:: Problem requirements ::
With all pictures excluded, restate the records that follow exactly as written.
Start of Recorded information
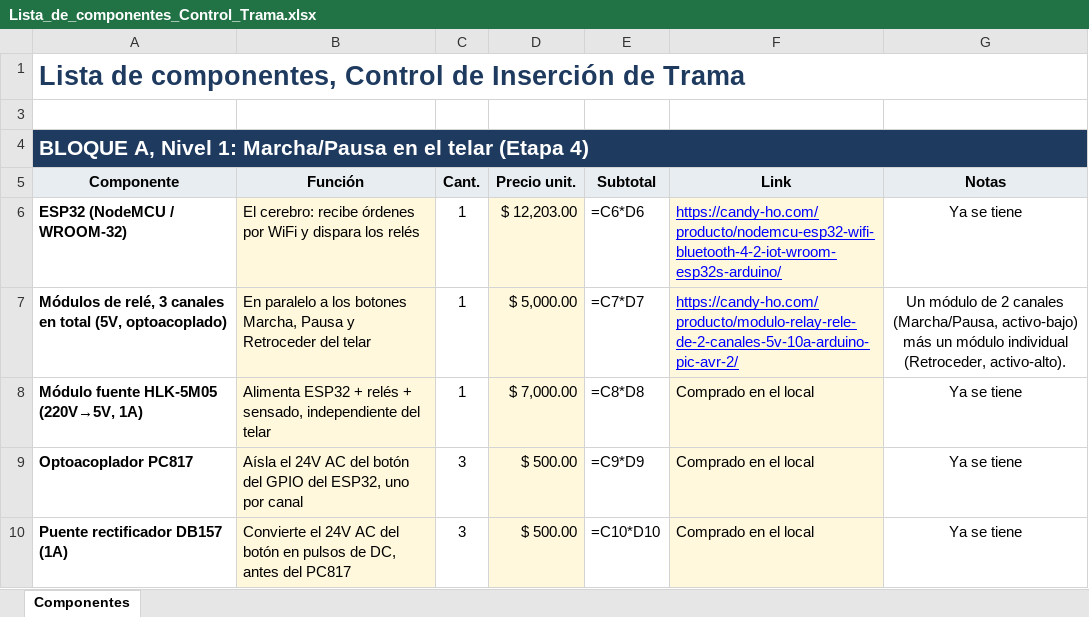
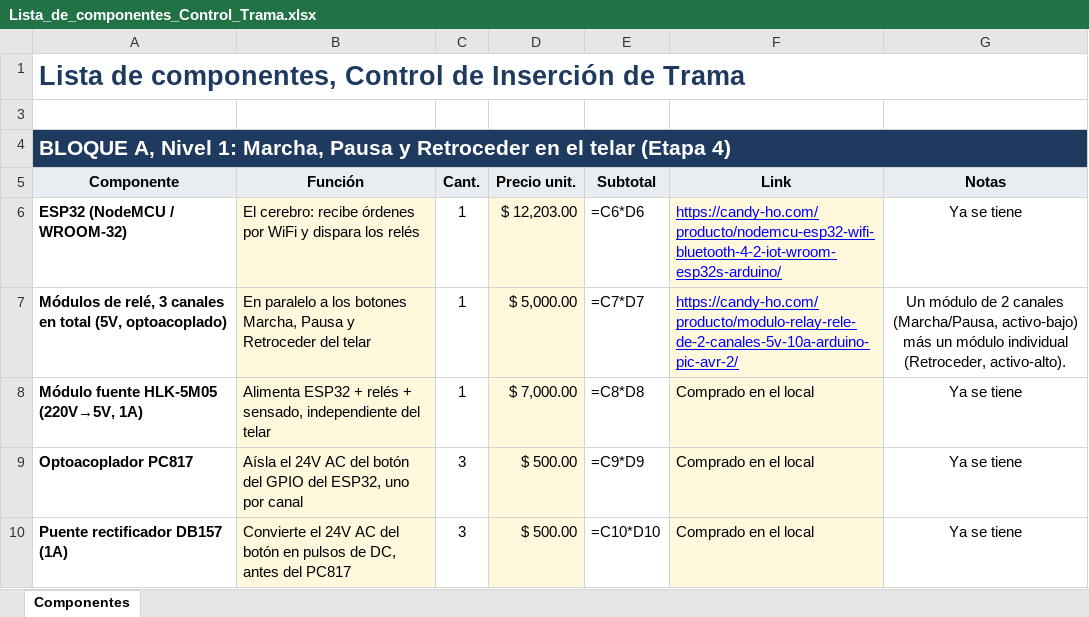
Before and after one commit to manfredojuanignacio08-prog/control_insercion_trama, an Excel workbook: documentacion_proyecto/Lista_de_componentes_Control_Trama.xlsx, sheet Componentes, drawn as a sheet; only a part is shown; values as stored, in another font and other column widths than the file's, no borders; formulas without a stored value are shown as written; the diff names each change by its address in the sheet, - before the commit and + after, or states it on an @@ line.

```diff
--- a/documentacion_proyecto/Lista_de_componentes_Control_Trama.xlsx (sheet Componentes)
+++ b/documentacion_proyecto/Lista_de_componentes_Control_Trama.xlsx (sheet Componentes)
-A4: …Nivel 1: Marcha/Pausa en el…
+A4: …Nivel 1: Marcha, Pausa y Retroceder en el…
```
Also changed, not shown: documentacion_proyecto/Checklist_verificaciones.xlsx, documentacion_proyecto/Componentes_en_placa.xlsx, 29 other files.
End of Recorded information
:: Expected answer ::
Before and after one commit to manfredojuanignacio08-prog/control_insercion_trama, an Excel workbook: documentacion_proyecto/Lista_de_componentes_Control_Trama.xlsx, sheet Componentes, drawn as a sheet; only a part is shown; values as stored, in another font and other column widths than the file's, no borders; formulas without a stored value are shown as written; the diff names each change by its address in the sheet, - before the commit and + after, or states it on an @@ line.

```diff
--- a/documentacion_proyecto/Lista_de_componentes_Control_Trama.xlsx (sheet Componentes)
+++ b/documentacion_proyecto/Lista_de_componentes_Control_Trama.xlsx (sheet Componentes)
-A4: …Nivel 1: Marcha/Pausa en el…
+A4: …Nivel 1: Marcha, Pausa y Retroceder en el…
```
Also changed, not shown: documentacion_proyecto/Checklist_verificaciones.xlsx, documentacion_proyecto/Componentes_en_placa.xlsx, 29 other files.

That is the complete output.